We kicked off with the Association of Young Managers that organized Business Plan competitions for several among young people, and they were awarded with monetary prizes.
For about 17 years, ASEM has been actively involved in the organization of the Republican Olympics in the economy, together with Junior Achievement Moldova, through which we promote entrepreneurial skills among grade school students.
We are also involved in developing the curriculum of economic education at the university level and in training grade school teachers who teach economic and business-related courses.
Together with GEN Moldova, we involve students, teachers, and entrepreneurs in the events we have been organizing since 2013, when GEW was launched. During the course, we "diversified" our collaboration portfolio and jointly offered to ASEM students the opportunity to test the forces in the global DECA Idea Challenge competition, and the results were incredible. ASEM students were among the global finalists with their business ideas.

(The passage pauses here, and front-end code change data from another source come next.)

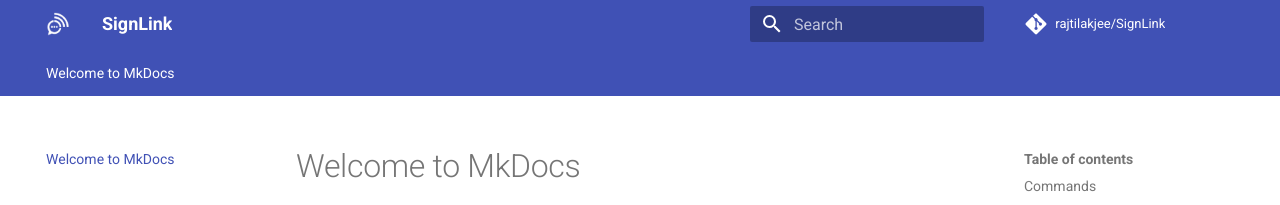
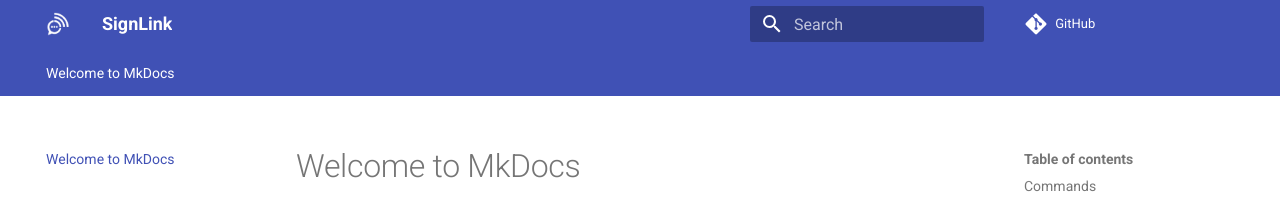
Before and after one commit to rajtilakjee/SignLink, an MkDocs documentation site: the page built from docs/index.md, in a window 1280 px wide. Shown: the top 205 px of the page. Built offline with MkDocs 1.6.1 and Material for MkDocs 9.7.7, drawn with Linux system fonts in a browser that asks for light colours; comment, search, counter and statistics services are not loaded.

Commit message:
Remove repo_name

```diff
--- a/mkdocs.yml
+++ b/mkdocs.yml
@@ -4,7 +4,6 @@ site_author: Rajtilak Bhattacharjee
 site_url: https://rajtilakjee.github.io/SignLink/
 
 repo_url: https://github.com/rajtilakjee/SignLink
-repo_name: rajtilakjee/SignLink
 
 theme:
   name: material
```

Also, we managed to mobilize our students and the general public under the broad umbrella of entrepreneurship and business development. It is important that we were able to offer them a global perspective, translated at the national level, through campaigns, competitions, and joint projects.
Plans and ideas for 2019-2020?
Grigore Belostecinic: We planned out some interesting activities for the new academic year, among which is a business ideas contest with many incentives, along with several initiatives involving the incubator, Republican Olympics, and additional joint ventures with JA and GEN Moldova.